> _Task_:
Only the count is expected: the number of lines below that contain "CAPS".

> _Source material_:
________

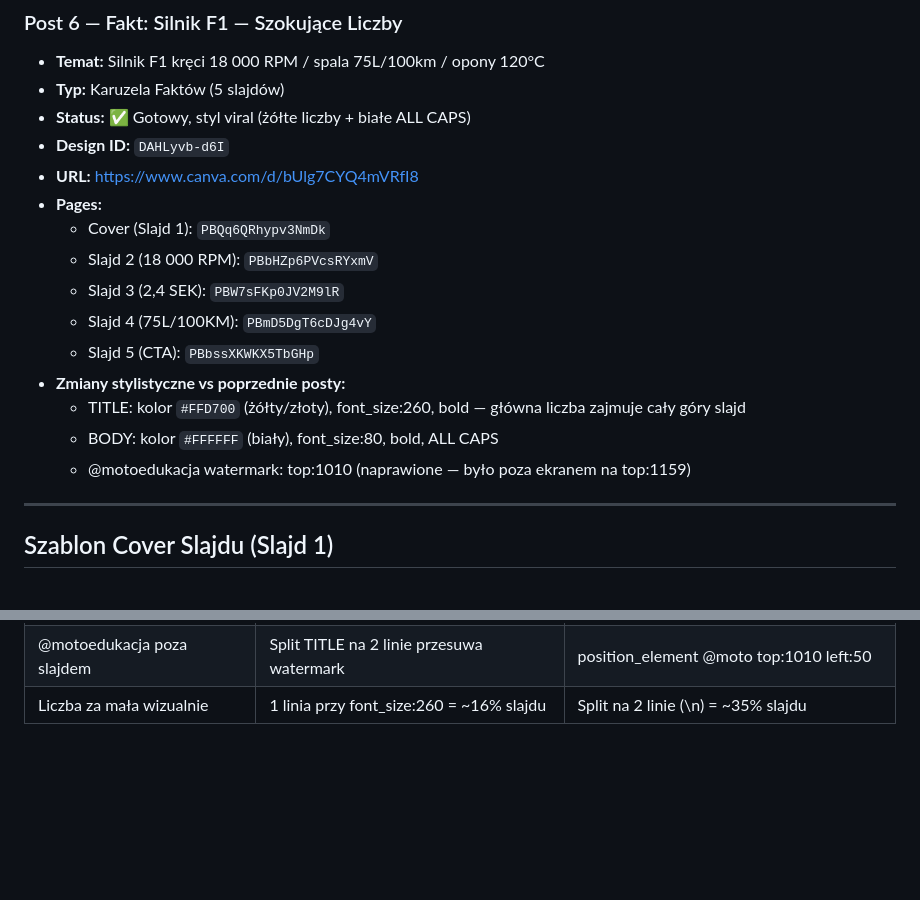
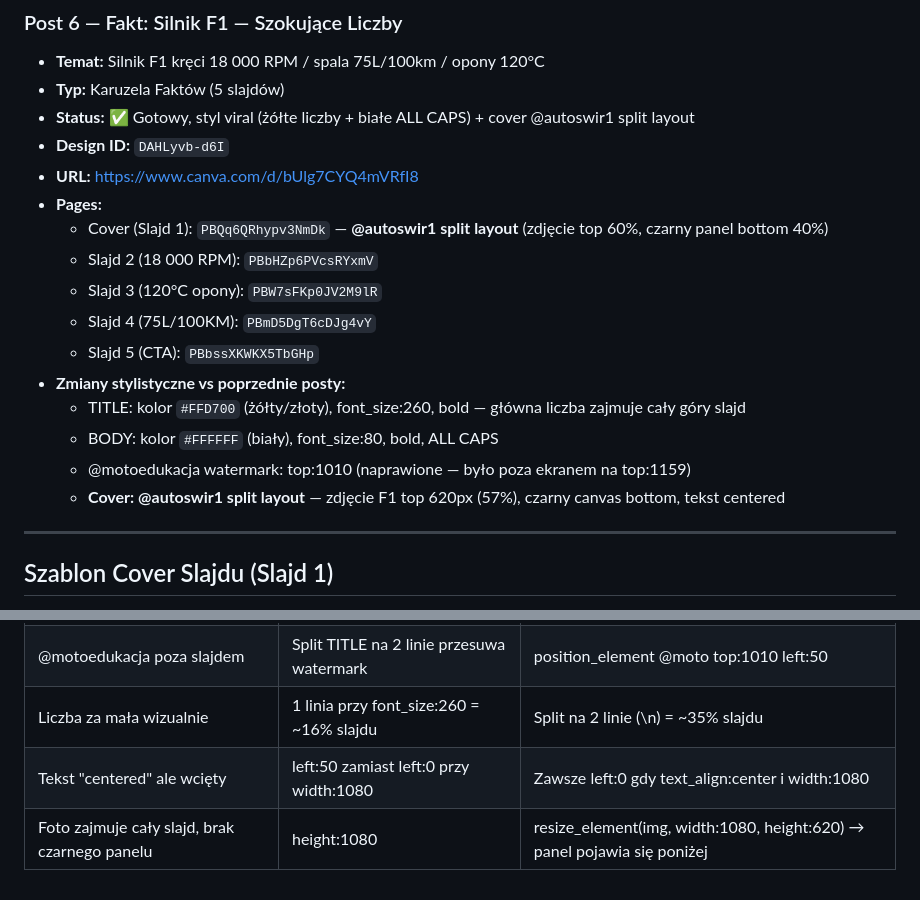
Before and after one commit to fordfiesta2014/kupauto, a Markdown page: canva-workflow.md, 2 parts joined by grey strips. Drawn GitHub-style; blank space fills up the shorter version.

```diff
--- a/canva-workflow.md
+++ b/canva-workflow.md
@@ -38,19 +38,20 @@
 ### Post 6 — Fakt: Silnik F1 — Szokujące Liczby
 - **Temat:** Silnik F1 kręci 18 000 RPM / spala 75L/100km / opony 120°C
 - **Typ:** Karuzela Faktów (5 slajdów)
-- **Status:** ✅ Gotowy, styl viral (żółte liczby + białe ALL CAPS)
+- **Status:** ✅ Gotowy, styl viral (żółte liczby + białe ALL CAPS) + cover @autoswir1 split layout
 - **Design ID:** `DAHLyvb-d6I`
 - **URL:** https://www.canva.com/d/bUlg7CYQ4mVRfI8
 - **Pages:**
-  - Cover (Slajd 1): `PBQq6QRhypv3NmDk`
+  - Cover (Slajd 1): `PBQq6QRhypv3NmDk` — **@autoswir1 split layout** (zdjęcie top 60%, czarny panel bottom 40%)
   - Slajd 2 (18 000 RPM): `PBbHZp6PVcsRYxmV`
-  - Slajd 3 (2,4 SEK): `PBW7sFKp0JV2M9lR`
+  - Slajd 3 (120°C opony): `PBW7sFKp0JV2M9lR`
   - Slajd 4 (75L/100KM): `PBmD5DgT6cDJg4vY`
   - Slajd 5 (CTA): `PBbssXKWKX5TbGHp`
 - **Zmiany stylistyczne vs poprzednie posty:**
   - TITLE: kolor `#FFD700` (żółty/złoty), font_size:260, bold — główna liczba zajmuje cały góry slajd
   - BODY: kolor `#FFFFFF` (biały), font_size:80, bold, ALL CAPS
   - @motoedukacja watermark: top:1010 (naprawione — było poza ekranem na top:1159)
+  - **Cover: @autoswir1 split layout** — zdjęcie F1 top 620px (57%), czarny canvas bottom, tekst centered
 
 ---
 
@@ -270,3 +333,5 @@ BODY:  Takie fakty znajdziesz co tydzień.
 | Transaction wygasła | Przerwa w sesji | Zacznij nową przez start-editing-transaction |
 | @motoedukacja poza slajdem | Split TITLE na 2 linie przesuwa watermark | position_element @moto top:1010 left:50 |
 | Liczba za mała wizualnie | 1 linia przy font_size:260 = ~16% slajdu | Split na 2 linie (\n) = ~35% slajdu |
+| Tekst "centered" ale wcięty | left:50 zamiast left:0 przy width:1080 | Zawsze left:0 gdy text_align:center i width:1080 |
+| Foto zajmuje cały slajd, brak czarnego panelu | height:1080 | resize_element(img, width:1080, height:620) → panel pojawia się poniżej |
```
Also changed, not shown: other parts of canva-workflow.md (+62 -0 lines).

________

> _Result of the task_:
3